I found the second person voice of Chip Linton annoying.  Not just the use of second person, but the voice itself was annoying.  The family's complete and utter failure to have a normal reaction to their new "friends" in the small town gave me the willies.  The attempt to justify their lack of perception by bringing up Chip's trauma and survivor's guilt (over and over) didn't work for me.  Chip and his wife were almost scarier to me than the "herbalists" (with an unhealthy interest in the couple's twin daughters) that befriend them .

A great deal of time is spent on the old house the couple buys, and its oddities, but truthfully, except for the door in the basement, none of the other oddities have any purpose or genuine connection to the story.  It is as if the author couldn't decide who or what was the real threat in the novel.

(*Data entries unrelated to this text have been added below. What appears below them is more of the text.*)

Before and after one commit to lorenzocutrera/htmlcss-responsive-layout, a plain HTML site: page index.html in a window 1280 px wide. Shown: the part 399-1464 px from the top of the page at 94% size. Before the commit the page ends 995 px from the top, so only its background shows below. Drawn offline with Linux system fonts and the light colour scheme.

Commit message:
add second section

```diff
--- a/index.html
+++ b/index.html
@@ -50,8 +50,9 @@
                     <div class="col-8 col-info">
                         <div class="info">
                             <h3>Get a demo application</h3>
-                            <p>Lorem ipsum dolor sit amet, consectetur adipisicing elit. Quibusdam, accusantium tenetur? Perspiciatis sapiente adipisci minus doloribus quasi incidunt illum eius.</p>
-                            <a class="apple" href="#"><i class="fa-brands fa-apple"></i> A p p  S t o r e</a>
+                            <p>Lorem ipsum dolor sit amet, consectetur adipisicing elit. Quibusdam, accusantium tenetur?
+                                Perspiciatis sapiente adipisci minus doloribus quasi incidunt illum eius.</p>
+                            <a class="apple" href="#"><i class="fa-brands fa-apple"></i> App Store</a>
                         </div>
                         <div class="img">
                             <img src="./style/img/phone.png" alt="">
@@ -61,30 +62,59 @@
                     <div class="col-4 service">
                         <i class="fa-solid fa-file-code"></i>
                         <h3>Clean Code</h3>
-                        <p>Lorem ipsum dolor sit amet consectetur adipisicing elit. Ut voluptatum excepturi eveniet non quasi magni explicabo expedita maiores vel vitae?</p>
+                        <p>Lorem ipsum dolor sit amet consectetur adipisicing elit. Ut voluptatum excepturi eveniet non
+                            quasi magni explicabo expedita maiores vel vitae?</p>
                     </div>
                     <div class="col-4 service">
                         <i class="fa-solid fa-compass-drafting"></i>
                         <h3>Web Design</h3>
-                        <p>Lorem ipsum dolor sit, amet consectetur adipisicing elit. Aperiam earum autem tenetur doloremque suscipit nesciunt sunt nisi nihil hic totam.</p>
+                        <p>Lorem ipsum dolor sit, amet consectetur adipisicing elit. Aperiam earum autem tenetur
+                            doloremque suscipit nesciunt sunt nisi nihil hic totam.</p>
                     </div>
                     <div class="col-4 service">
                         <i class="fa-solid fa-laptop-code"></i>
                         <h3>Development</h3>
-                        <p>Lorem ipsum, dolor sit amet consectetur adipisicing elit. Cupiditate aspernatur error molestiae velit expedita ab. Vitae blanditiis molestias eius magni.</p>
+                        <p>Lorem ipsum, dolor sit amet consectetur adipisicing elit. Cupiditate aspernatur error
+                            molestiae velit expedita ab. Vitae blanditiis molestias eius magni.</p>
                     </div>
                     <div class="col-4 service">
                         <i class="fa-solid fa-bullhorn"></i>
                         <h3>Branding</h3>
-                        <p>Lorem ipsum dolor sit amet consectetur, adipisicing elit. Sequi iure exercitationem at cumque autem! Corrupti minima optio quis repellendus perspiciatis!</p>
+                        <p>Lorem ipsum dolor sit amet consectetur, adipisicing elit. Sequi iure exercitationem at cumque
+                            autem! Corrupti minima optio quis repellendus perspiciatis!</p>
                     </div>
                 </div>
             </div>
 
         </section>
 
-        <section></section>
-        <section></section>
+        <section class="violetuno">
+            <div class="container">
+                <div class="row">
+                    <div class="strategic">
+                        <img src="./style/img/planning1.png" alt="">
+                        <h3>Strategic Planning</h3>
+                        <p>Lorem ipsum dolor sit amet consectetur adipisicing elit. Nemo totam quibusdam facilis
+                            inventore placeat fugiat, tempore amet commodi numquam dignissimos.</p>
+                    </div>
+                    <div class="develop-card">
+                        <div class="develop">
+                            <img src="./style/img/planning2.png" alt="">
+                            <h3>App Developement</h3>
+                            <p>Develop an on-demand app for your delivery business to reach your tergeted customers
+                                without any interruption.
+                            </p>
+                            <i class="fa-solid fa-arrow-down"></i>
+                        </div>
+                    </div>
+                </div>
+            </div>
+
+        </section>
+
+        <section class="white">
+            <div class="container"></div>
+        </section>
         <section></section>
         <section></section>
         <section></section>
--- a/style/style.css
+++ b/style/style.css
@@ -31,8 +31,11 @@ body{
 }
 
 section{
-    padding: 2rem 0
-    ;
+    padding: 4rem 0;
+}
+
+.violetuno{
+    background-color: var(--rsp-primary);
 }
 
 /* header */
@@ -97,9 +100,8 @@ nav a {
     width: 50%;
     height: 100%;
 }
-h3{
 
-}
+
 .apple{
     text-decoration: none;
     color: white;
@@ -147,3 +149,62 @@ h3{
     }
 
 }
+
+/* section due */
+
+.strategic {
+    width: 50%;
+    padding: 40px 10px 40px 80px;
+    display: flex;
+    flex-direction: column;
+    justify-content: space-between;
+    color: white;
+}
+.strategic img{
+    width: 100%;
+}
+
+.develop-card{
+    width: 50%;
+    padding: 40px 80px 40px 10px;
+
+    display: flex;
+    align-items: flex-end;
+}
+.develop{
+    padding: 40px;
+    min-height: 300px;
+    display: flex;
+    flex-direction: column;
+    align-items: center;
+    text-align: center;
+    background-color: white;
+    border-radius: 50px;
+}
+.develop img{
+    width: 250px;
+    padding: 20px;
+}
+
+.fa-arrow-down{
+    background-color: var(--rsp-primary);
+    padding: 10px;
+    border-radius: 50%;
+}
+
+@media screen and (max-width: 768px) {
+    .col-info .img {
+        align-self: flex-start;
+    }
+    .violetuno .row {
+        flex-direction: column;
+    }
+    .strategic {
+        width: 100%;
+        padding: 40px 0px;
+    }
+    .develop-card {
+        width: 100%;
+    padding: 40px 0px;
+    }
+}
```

I've put off reviewing this because I was so disappointed in it, but one more detail (Spoiler Alert!!!) -- nobody in town noticed that some of the individuals didn't age.  I was OK with this for a while, but when at the end, it was revealed that some of the characters were over 100...I just threw up my hands.

Other Opinions:    Night Light Reviews (loved it), The Bookish Librarian (loved it), Whimpulsive (liked it),
Scott William Foley (finally someone who had similar thoughts!), and Fancy Terrible (again, similar opinion to mine)

I had a hard time finding anyone who shared my opinion.  Most of the reviews were extremely positive.

Fiction.  Supernatural.  2011.  400 pages.


  1. This book is definitely getting mixed reactions. I'm looking forward to checking it out myself. Wonder if part of the problem is that this author doesn't normally write paranormal?

  2. Kay - While the book didn't accomplish its purpose for me, it obviously works for many people. I think this is one that you should read just to see where your opinion falls. :)

  3. It is too bad you didn't enjoy this more. I really want to read it at some point.

  4. I really wanted to like this one and obviously others did. Maybe I'm just in one of those moods.

  5. You know, Jenclair, you've stayed true to yourself and given a review that's going to ring true for many readers. I love that because it keeps things real and alive for us as reviewers. Great job! I'm sending you "The Pub Across the Pond" as our swap. If it's not something you want...quickly leave a comment for me! Hugs, Deb

  6. I do think I've been in a less receptive mood lately in my R.I.P. reads. I've one more that I've put off for the same reason.

    The Pub Across the Pond sounds good! Thanks, Deb!

  7. This was so well-written, Jenclair. I tried to read it but I found it too frightening. And boring, as you said. And I hated the way the voice shifted when it was his chapter. And I hated the forewarnings. If I had finished, I would have begun my book report with the question - if you had twins, would you move into a house in which a twin child had killed himself? I, in fact gave up the whole RIP challenge. I don't like paranormal. I don't like to be scared.

  8. Nan - I tend not to like novels about extremely vulnerable people or threatened children. I want my R.I.P. challenge books to be more like Wilkie Collins' The Woman in White. A little Gothic and with characters with whom I can empathize.

    And yes, what parent would so easily dismiss the fact that a child had killed himself in the house. Especially if there was a question about whether it really was suicide...